WORK INSTRUCTION =>
Work out how many lines of the listing hold "ipynb", then state only that count.

TASK INPUTS =>
-- Opening Marker --
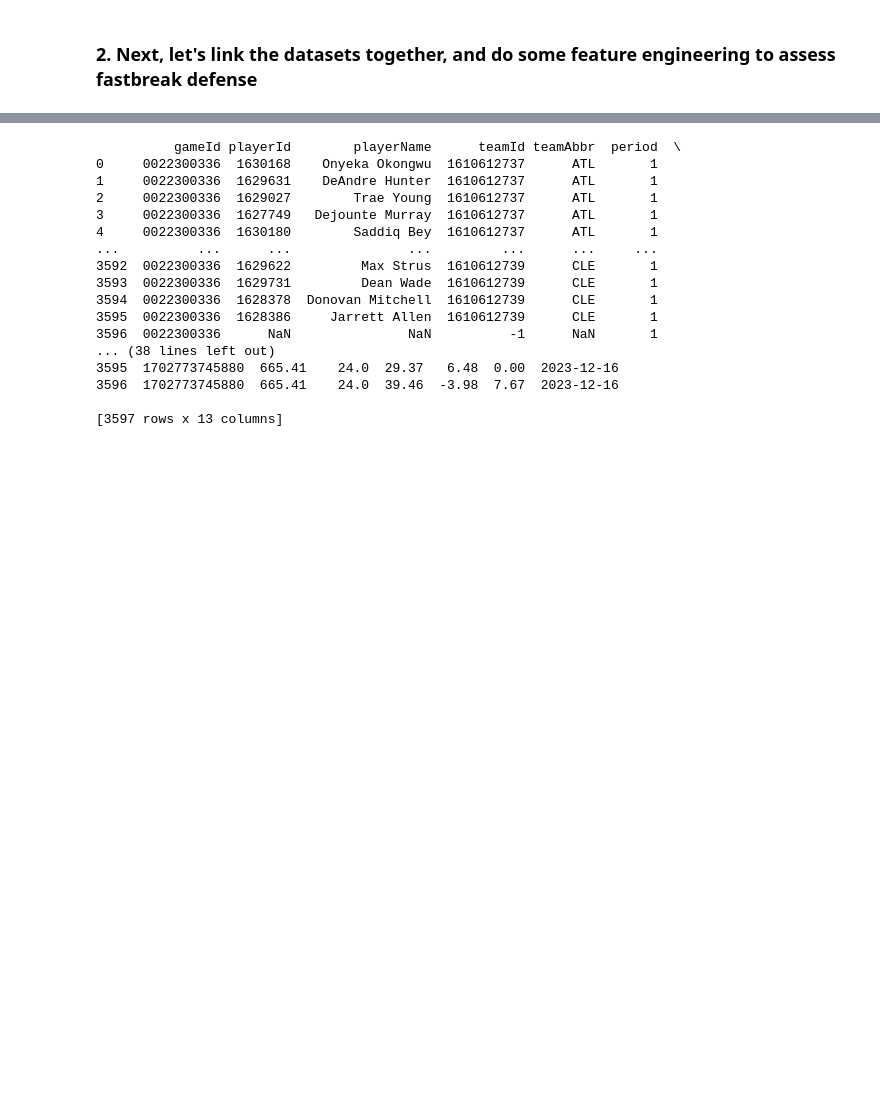
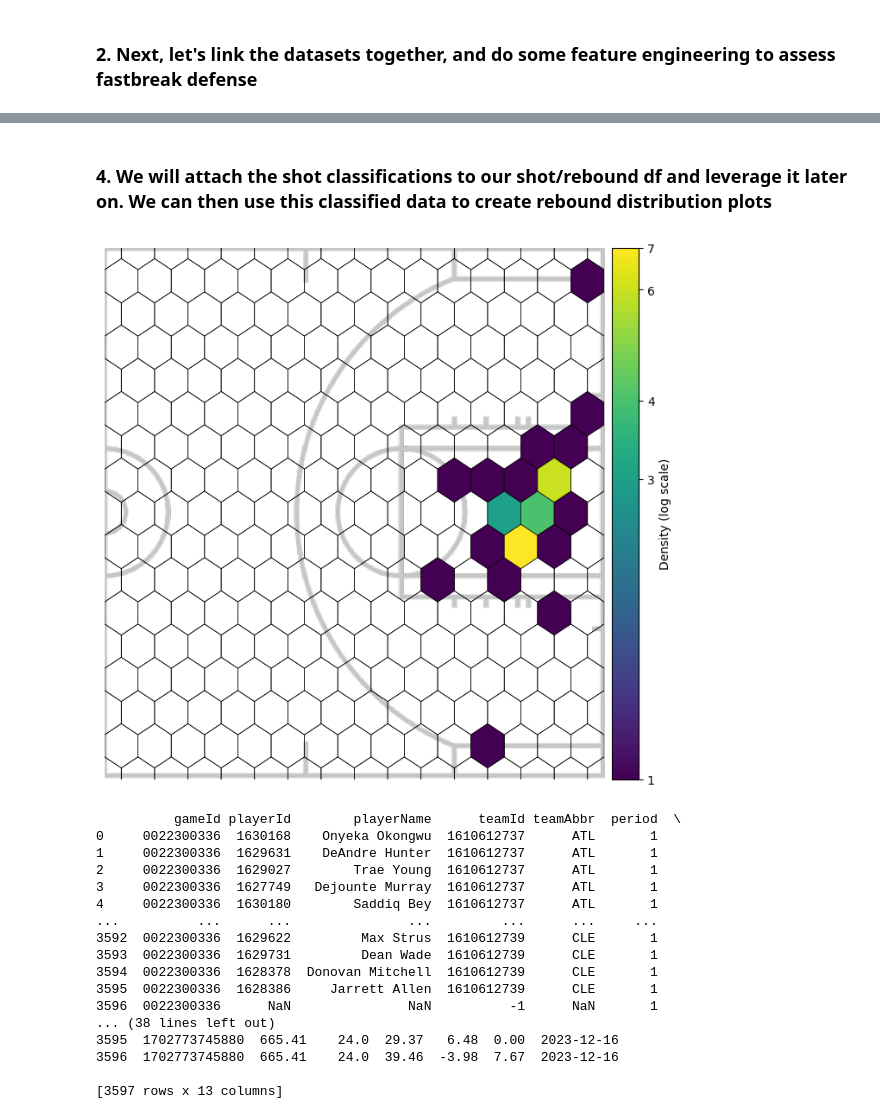
Before and after one commit to dkStephanos/TrueImpactShotCharts, a Jupyter notebook: notebooks/create_shot_charts.ipynb, the cells around one changed output, grey strips where cells are left out. Saved outputs shown, nothing was run; the diff lists cells and outputs as text; code cells hidden in the pictures; blank space fills up the shorter version.

```diff
--- a/notebooks/create_shot_charts.ipynb
+++ b/notebooks/create_shot_charts.ipynb
@@ -47,3 +52,13 @@ VisUtil.plot_shots_and_regions(shot_rebound_classified_df)
+# %% [markdown]
+### 4. We will attach the shot classifications to our shot/rebound df and leverage it later on. We can then use this classified data to create rebound distribution plots
+# %%
+# We use hexbin plots to create probabilty mappings for rebounds based on where the shot originates from
+hexbin_region_data_df = StatsUtil.generate_region_hexbin_data(shot_rebound_classified_df, ShotRegionUtil.regions)
+
+# Here is what that distribution looks like across all regions
+VisUtil.plot_court_hexmap(shot_rebound_classified_df, 'rebound_x', 'rebound_y')
+# %% [output]
+[figure, added]
 # %%
 shot_rebound_classified_df = pd.read_csv('./../data/results/shot_rebound_classified.csv')
 hexbin_region_data_df = pd.read_csv('./../data/results/rebound_hexmap_distributions.csv')
```
Also changed, not shown: parts of 9 cells of this notebook.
-- Closing Marker --
EXERCISE SOLUTION =>
3